SUPPORTED OPERATING SYSTEMS
Windows Vista® Service Pack 2 (SP2)
Windows® 7 Service Pack 1 (SP1)
Windows® 8 / Windows® 8.1
*Your computer must have one of the operating systems listed above preloaded when shipped from the factory. Sony cannot guarantee correction operation on computers that are upgraded to the above operating systems and those with multi-boot environments.
Amazon's page data currently specifies Windows XP SP3 /Windows Vista SP2 /Windows7 64-bit editions and Starter (Edition) are not supported which is either incorrect or means all functions are only available in Windows 8, but that seems odd given its market share of only about 17% of computers. The camera manual doesn't mention system requirements. I'm confused. Any comments from someone who understands this more would be greatly appreciated.

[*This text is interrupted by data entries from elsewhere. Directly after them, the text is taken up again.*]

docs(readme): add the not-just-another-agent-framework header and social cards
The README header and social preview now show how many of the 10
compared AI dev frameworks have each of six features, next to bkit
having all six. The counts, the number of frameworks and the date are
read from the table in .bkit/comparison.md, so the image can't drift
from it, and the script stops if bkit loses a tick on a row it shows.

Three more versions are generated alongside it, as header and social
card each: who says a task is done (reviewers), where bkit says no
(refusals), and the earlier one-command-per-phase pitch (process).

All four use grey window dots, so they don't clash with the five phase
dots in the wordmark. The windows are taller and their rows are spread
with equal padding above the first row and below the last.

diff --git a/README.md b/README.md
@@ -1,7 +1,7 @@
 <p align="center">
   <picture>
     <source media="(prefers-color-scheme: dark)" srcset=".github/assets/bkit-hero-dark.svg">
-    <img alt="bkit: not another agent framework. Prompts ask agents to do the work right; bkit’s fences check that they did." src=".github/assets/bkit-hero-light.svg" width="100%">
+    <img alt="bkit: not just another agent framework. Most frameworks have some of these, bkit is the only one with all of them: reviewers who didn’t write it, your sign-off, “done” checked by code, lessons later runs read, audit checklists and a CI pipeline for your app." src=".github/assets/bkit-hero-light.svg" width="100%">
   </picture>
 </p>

In conclusion, if you have a really nice smart phone, the need for one of these cameras is diminishing. Still, this one does better zooming and is overall more useful when we need to do something like take video of an event or a trip. You can also record 1920 x 1080 60p videos and 9.2MP still images which is better than my phone can do. With the couple reservations I've mentioned above, this is a danged nice little camera and we are looking forward to using it some more. If I find any other neat options or pitfalls I'll update this review. As of now, I'm just interested in trying this sucker out some more.

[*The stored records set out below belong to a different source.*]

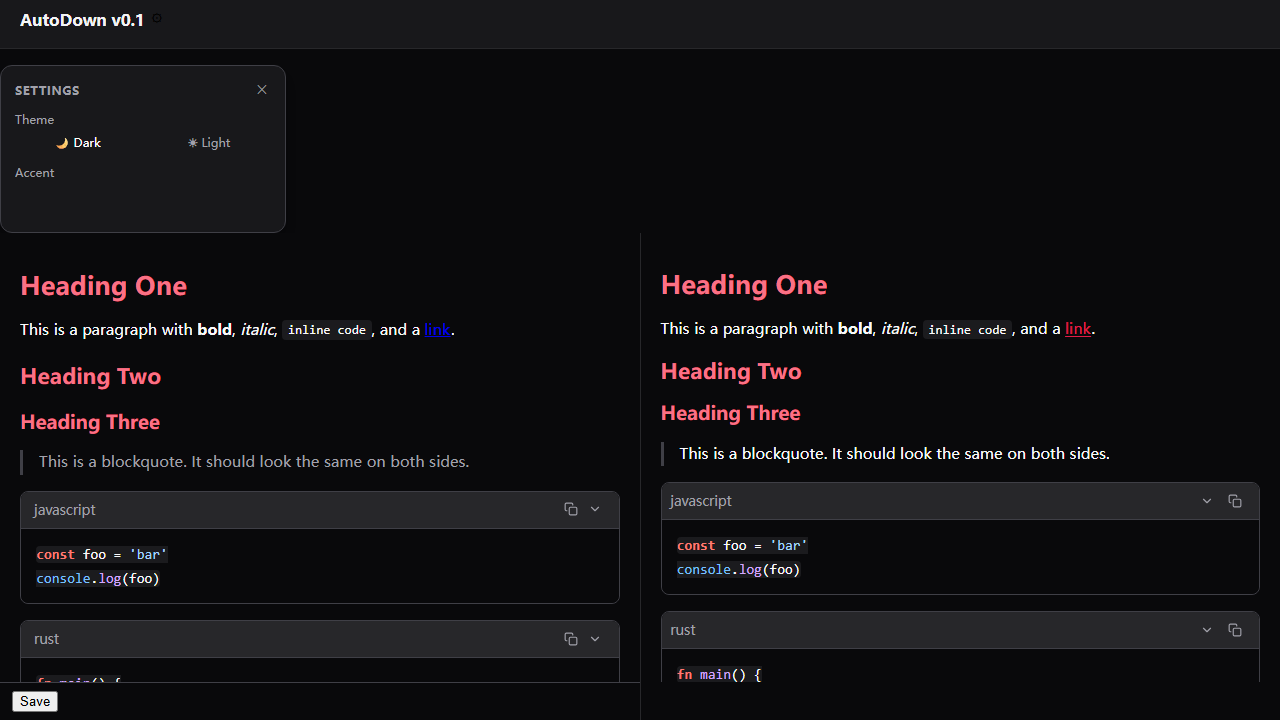
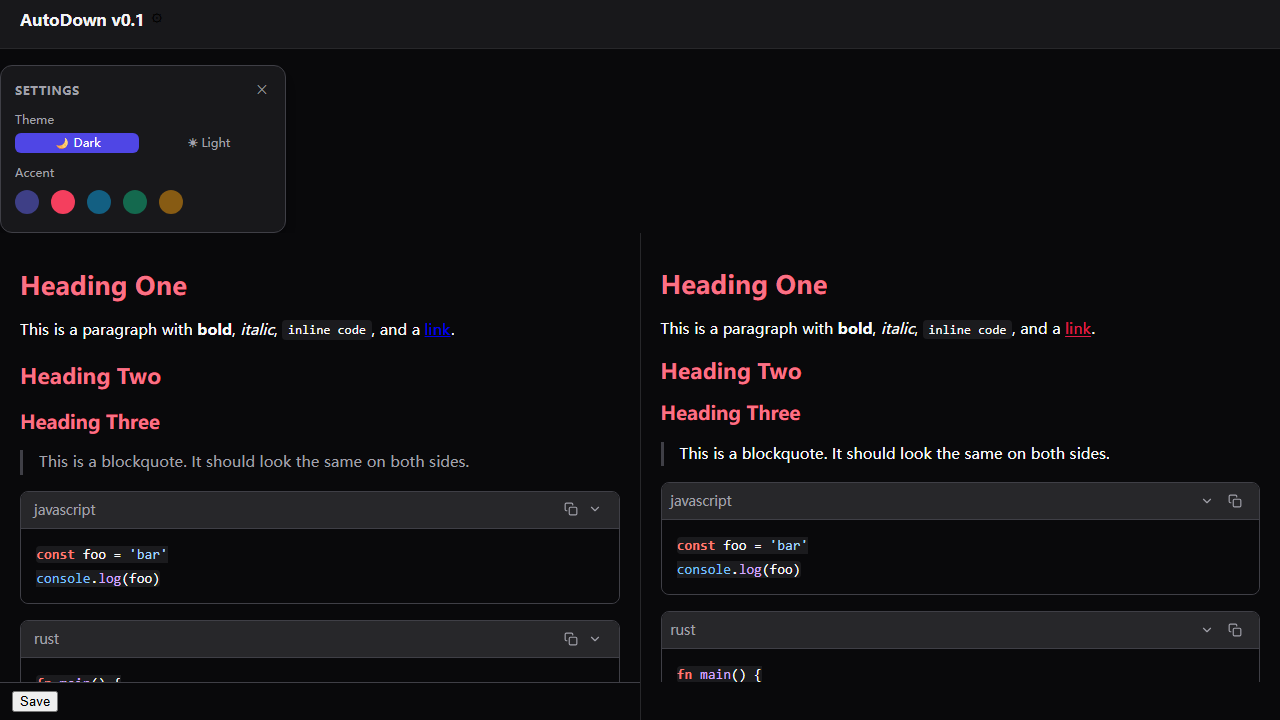
plan051-review 修正：F2 swatch 不可见——五色 bg-* 类挂 .settings-popover 作用域（裸类 scoped (0,2,0) 输给按钮重置 (0,2,1) 全透明，判读发现；作用域版 (0,3,0) 必胜）+F1 stream-demo 深色页 chrome（同 ref 驱动页根 .is-dark：页底/工具栏/栏底/标签深档，白字白底消除）；三张 vue/stream 证据 PNG 重采复判 PASS；DEBTS 增 051-候选行（F4 VM 浅档 view 臂深 chrome——master A/B 实证上游既有，非 051 引入） (Plan 

Changed region(s): [[0.0, 0.2444, 0.1562, 0.3056], [0.0, 0.1833, 0.125, 0.2139]]

diff --git a/autodown/stream-demo/src/app.css b/autodown/stream-demo/src/app.css
@@ -190,3 +190,72 @@ body {
 .stream-demo__swatch:not(.is-active) {
   opacity: 0.45;
 }
+
+/* ── PLAN-051 复审 F1 修正：深色档页 chrome——文档面 .is-dark 把文字翻白，
+   页面底/栏底/工具栏若仍是浅底即白字白底（stream-051-dark.png 判读发现）。
+   同一 darkMode ref 驱动页根 .is-dark；值对齐 Design 22 §7.1 深档。 ── */
+.stream-demo.is-dark {
+  color: #e4e4e7;
+}
+
+body:has(.stream-demo.is-dark) {
+  background: #09090b;
+}
+
+.stream-demo.is-dark .stream-demo__header h1 {
+  color: #fafafa;
+}
+
+.stream-demo.is-dark .stream-demo__header a {
+  color: #a1a1aa;
+}
+
+.stream-demo.is-dark .stream-demo__toolbar {
+  background: #18181b;
+  border-color: #3f3f46;
+  box-shadow: none;
+}
+
+.stream-demo.is-dark .stream-demo__toolbar button {
+  background: #27272a;
+  border-color: #3f3f46;
+  color: #e4e4e7;
+}
+
+.stream-demo.is-dark .stream-demo__toolbar button:hover:not(:disabled) {
+  background: #3f3f46;
+}
+
+.stream-demo.is-dark .stream-demo__toolbar button:disabled {
+  opacity: 0.45;
+}
+
+.stream-demo.is-dark .stream-demo__status,
+.stream-demo.is-dark .stream-demo__diff-report {
+  color: #a1a1aa;
+}
+
+.stream-demo.is-dark .stream-demo__diff-report {
+  color: #f87171;
+}
+
+.stream-demo.is-dark .stream-demo__diff-report.is-clean {
+  color: #4ade80;
+}
+
+.stream-demo.is-dark .stream-demo__panes {
+  background: #09090b;
+  border-color: #3f3f46;
+}
+
+.stream-demo.is-dark .stream-demo__pane {
+  background: #09090b;
+}
+
+.stream-demo.is-dark .stream-demo__pane + .stream-demo__pane {
+  border-left-color: #3f3f46;
+}
+
+.stream-demo.is-dark .stream-demo__pane-label {
+  color: #71717a;
+}

diff --git a/autodown/demo/src/components/SettingsPopover.vue b/autodown/demo/src/components/SettingsPopover.vue
@@ -214,27 +214,31 @@ function SetTheme(arg0: any): void {
             background: transparent;
         }
 
-        .bg-indigo-500 {
+        /* PLAN-051 复审 F2 修正：swatch 色类挂 .settings-popover 作用域——
+           裸类 (0,2,0 scoped) 输给按钮重置 .settings-popover button
+           (0,2,1 scoped)，五色 swatch 曾全透明（vue-051-accent-coral.png
+           判读发现）。作用域版 (0,3,0) 必胜；主题钮 active 底同升。 */
+        .settings-popover .bg-indigo-500 {
             background: #6366f1;
         }
 
-        .bg-indigo-600 {
+        .settings-popover .bg-indigo-600 {
             background: #4f46e5;
         }
 
-        .bg-rose-500 {
+        .settings-popover .bg-rose-500 {
             background: #f43f5e;
         }
 
-        .bg-sky-500 {
+        .settings-popover .bg-sky-500 {
             background: #0ea5e9;
         }
 
-        .bg-emerald-500 {
+        .settings-popover .bg-emerald-500 {
             background: #10b981;
         }
 
-        .bg-amber-500 {
+        .settings-popover .bg-amber-500 {
             background: #f59e0b;
         }
 

diff --git a/autodown/stream-demo/src/App.vue b/autodown/stream-demo/src/App.vue
@@ -80,7 +80,7 @@ onMounted(() => feed.play())
 </script>
 
 <template>
-  <div class="stream-demo">
+  <div class="stream-demo" :class="{ 'is-dark': darkMode }">
     <header class="stream-demo__header">
       <h1>AutoDown Streaming Demo · 对拍台</h1>
       <a href="https://github.com/..." target="_blank" rel="noreferrer">@autodown/engine</a>

diff --git a/DEBTS.md b/DEBTS.md
@@ -65,3 +65,4 @@
 | 048 | 风险/绕道 | 引擎债 | 🟡 | **真实键盘编辑不更新 .at state.content（T9 执行期发现）**：合成键/物理键插入在编辑壳生效（文本/光标/CJK 渲染/删除全对），但 on_change publish → 解释器 `.App.Edit` 消费链不回写 state.content（右栏预览不重渲染）；MCP `type_text` 专用通道（INPUT_TEXT+typed msg）正常——046/047 验证均走 type_text 故未暴露 | 编辑行为面（core/widget）不受影响——缺口在 demo .at 绑定消费链（widget publish 消息的解释器路径）；转介后续清册/立项，不属 PLAN-048 编辑行为范围 | PLAN-048 待澄清⑩；demo/auto/src/front/app.at oninput 接线；auto-lang autodown_editor/widget.rs publish 面 | 2026-09-04 |
 | 048 | 风险/绕道 | 平台豁免 | 🟢 | **mermaid 降级臂 header 标签实机不可见（T9 执行期发现）**：「mermaid · web-only」标签暗底低对比（vm-webonly-chrome.png 左上区放大无字），041 期既有观感项；math（048 对齐后「math · web-only」实机可见）/query「未求值」标签正常 | 标签结构三臂同构，差异在 Mermaid 家族 chrome 配色（FENCE_HEADER 族暗底 + 标签色近似）；转介 chrome 观感清册（与 046 行 thumb/内边距残段同族归宿 auto-lang 侧） | demo/auto/vm-webonly-chrome.png；demo/auto/PARITY.md #9（✅048 豁免登记）；PLAN-048 待澄清⑪ | 2026-09-04 |
 | 050 | 风险/绕道 | 引擎债 | ✅ | **fence buffer hljs 主题在构建期选定，运行时翻转 dark_mode 不重刷存量 buffer（PLAN-050 T3 余量）**：fence 正文的高亮色随 `new_leaf_buffer` 构建期读 `dark_mode()` 选 hljs 暗/浅主题；chrome 已随 D-GAP 值变化标 view_dirty 帧级翻转，但 buffer 着色不跟随（运行时切主题后已建 fence 的高亮色滞留旧主题，直到内容变更触发重建） | demo 无主题切换面（047 起 `dark_mode` 为启动期固定声明变量，无设置 UI），静态读数一致；若后续立项运行时主题切换，需在 D-GAP 标脏臂追加 buffer 主题重刷（new_leaf_buffer 换主题或 SyntaxEditor set_theme） | demo/auto/PARITY.md #13/#14；auto-lang autodown_editor/core.rs new_leaf_buffer（PLAN-050 注）；renderer.rs dynamic_view D-GAP 标脏臂 | 2026-09-04 | ——【PLAN-051 T10 销号 2026-09-04】wontfix 前提「运行时主题切换器」由 settings 面落地成立：`retheme_all_fence_buffers`（core.rs）挂 renderer 两翻转臂（Plan 370 D-GAP 值变化臂 + Plan 518 set_theme 执行臂），fence 叶 buffer `ViEditor::update_theme` 换档；`fence_buffer_rethemes_on_runtime_flip` 测试钉死（基色前景 250,250,250↔9,9,11 双向）+ 实机深浅切换 PNG 在案（vm-051-dark.png）|
+| 051-候选 | 风险/绕道 | 引擎债 | 🟡 | **VM 浅色档 view 臂深色 chrome（fence 深盘+标题深条，编辑臂全浅）**：复审 F4 判读发现；干净启动 12s 稳定复现，dark 档两臂一致（view 臂恒深档） | **master A/B 实证非 051 引入**：master 二进制（b1a08dd28 线，20:55 构建）同 demo 同分叉；PLAN-050 证档（vm-050-fence-preview）时点 view 臂浅档正常——回归落在 050 折入后的 master 并行合并（532/539/546/548/549）窗口；嫌疑面=read 臂 view 树/缓存的主题档解析（PLAN-050 D-GAP 标脏臂的重建语义或 family_of 读取时机） | 本表 050 行（销号）；PARITY #13/#14/#17；auto-lang aura_view_builder autodown 臂+StreamCache/Element 缓存 | 2026-09-04 |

We got to use it a little more and are finding some nice new features. The manual tells us almost literally nothing so it's been trial and error. There's a nice option that I located that will tell it you're working in low light and make the picture slightly better in it. There are also some, in my opinion, worthless filters you can apply to images that just make things look worse, except the black and white filter which might be fun to use sometime.
The biggest thing we found though is that the camera will by default record in two file formats at once. So if you want to squeeze out a little bit of extra space on the memory card you can disable the .mp4 recording. I kind of like the .mp4 recordings better though since phones can read them as well as some LCD TVs with a USB (with adapter) or memory card port. I couldn't find an option to record in .mp4 only, so it may do that because the high def format is better for video editing in addition to higher definition.
I also tested the playback on TV with the HDMI connection and it worked like a charm. We have a computer with memory card reader plugged into the majority of our TVs so it's not something we'll use often, but it's great if we take it over to a family member's house, so long as they have a LCD TV with HDMI connection. Otherwise, you're stuck playing video on the camera's display which works but is no replacement for a big screen size.
on September 2, 2015
Sorry for the delay in responding but that is another matter entirely. I cannot believe how small in size this camera is. Remarkable! About the size of a soda can. I am not a very technically inclined person but even I had little difficulty in setting this camera up for use. I am not a professional photographer but I am not blind nor am I deaf. This wonderful little camera is very easy to use. It fits in my hand like it was made just for me! The pictures it records are very, very clear and the colors seem very natural and nothing in view is missed. The sound is also remarkably clear to hear. I cannot say enough nice things about this camera and I am so pleased with my purchase. I will take this little gem with me on all my outings. I recommend this to anyone that is not wealthy enough to buy a camera costing thousands of dollars because this little gem is about all but a cinematographer needs to shoot very satisfying and rewarding scenes. Considered me an extremely satisfied and happy buyer!